Rabi` al-Awwal 29, 1330
The order was one that required its execution as such; so, nobody would understand it any other way; therefore, calling it a recommendation is not proved by any argument at all. On the contrary, proofs emphasize its real meaning, i.e. as an order; so, look carefully into those traditions and you will find out that what we say here is the truth. Suffices you his statement (pbuh): "This man and his men read the Qur'an only pronouncing its words [just to impress people]; they depart from the faith as swiftly as the arrow departs from the bow, and they do not go back till the arrow goes back to the bow anew. Kill them, for they are the worst among the living," and also his statement, peace be upon him and his progeny, "Had he been killed, no two men of my nation will have ever disputed with one another." Such statements were not said except when there was a serious command greatly emphasizing that the man be killed.
If you refer to Ahmed's Musnad, you will find the order to kill the man was directed to Abu Bakr in particular, then to `Umer in particular; so, how can the obligation be ruled out?

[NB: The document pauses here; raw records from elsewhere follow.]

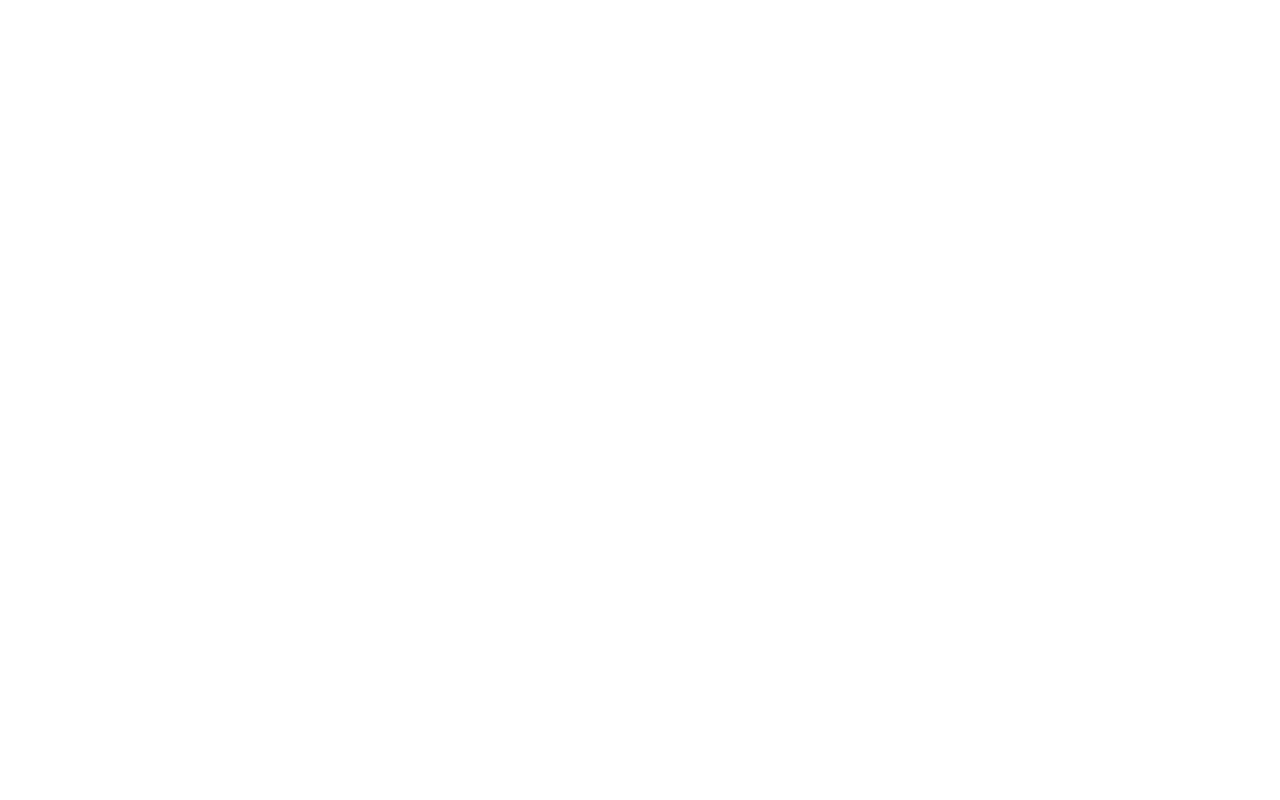
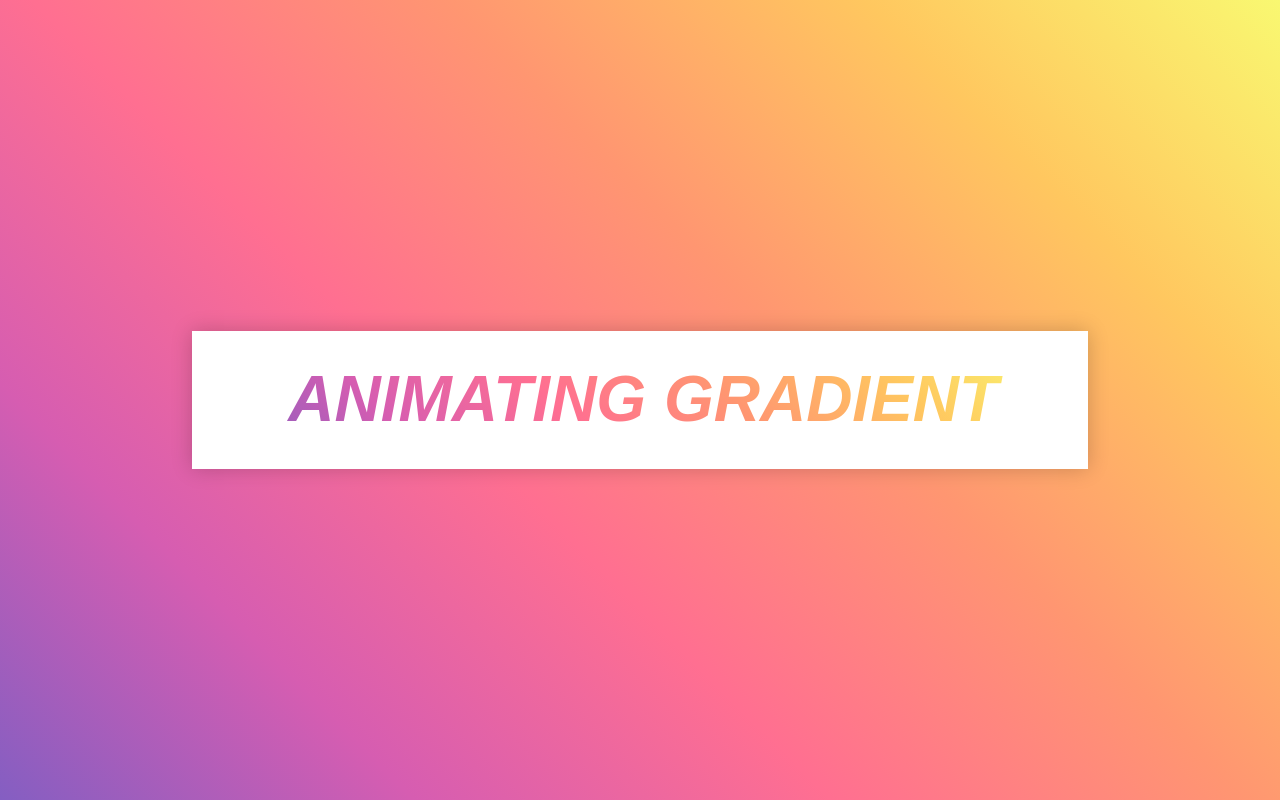
Before and after one commit to roqayeh-rahimi/css-gradients, a plain HTML site: page index.html in a window 1280 px wide. Drawn offline with Linux system fonts and the light colour scheme.

Commit message:
title v1 added

```diff
--- a/index.html
+++ b/index.html
@@ -8,6 +8,8 @@
     <title>Fun ways to animate CSS gradients</title>
 </head>
 <body>
-
+    <div class="content">
+        <h1 class="title">ANIMATING GRADIENT</h1>
+    </div>
 </body>
 </html>
--- a/style.css
+++ b/style.css
@@ -0,0 +1,56 @@
+:root{
+    --gradient : linear-gradient(
+        45deg,
+        #845ec2,
+        #d65db1,
+        #ff6f91,
+        #ff9671,
+        #ffc75f,
+        #f9f871
+    );
+}
+
+*{
+    box-sizing: border-box;
+    margin: 0;
+    padding: 0;
+}
+
+body{
+    background-image: var(--gradient);
+    min-height: 100vh;
+    display: flex;
+    justify-content: center;
+    align-items: center;
+    font-family: basic-sans , sans-serif ;
+    /* font-size: 1.125em; */
+    /* background-size: 300%; */
+    color: #333;
+}
+.content{
+    background-color: white;
+    padding: 40px 20px;
+    /* min-height: 70%; */
+    width: 70vw;
+    text-align: center;
+    box-shadow: 0px 0px 20px rgba(0 , 0, 0, 0.2);
+}
+.title{
+    text-transform: uppercase;
+    font-size: 4rem;
+    color: #ff9671;
+    font-weight: 900;
+    line-height: 0.9 ;
+    margin: 0 0 0 0.1em;
+    font-style: italic;
+
+    background: var(--gradient);
+    -webkit-background-clip: text;
+    /* background-clip: text;   ?? it is not working */
+    color: transparent;
+
+    /* font-size: 72px; */
+    /* background: -webkit-linear-gradient(#eee, #333); */
+    /* -webkit-text-fill-color: transparent; */
+
+}
```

Yet traditions are indeed explicit in indicating that those companions refrained from killing the man only because they hated to do so for no reason other than the fact that he was engaged in prayer and supplication. They did not feel well even though the Prophet (pbuh) himself felt well about getting rid of him. They did not abide by the order which they had received from the Prophet (pbuh) to kill the man. This incident, therefore, is just another proof testifying to the fact that they used to prefer to follow their own opinions rather than the instructions of the Prophet (pbuh), Wassalam.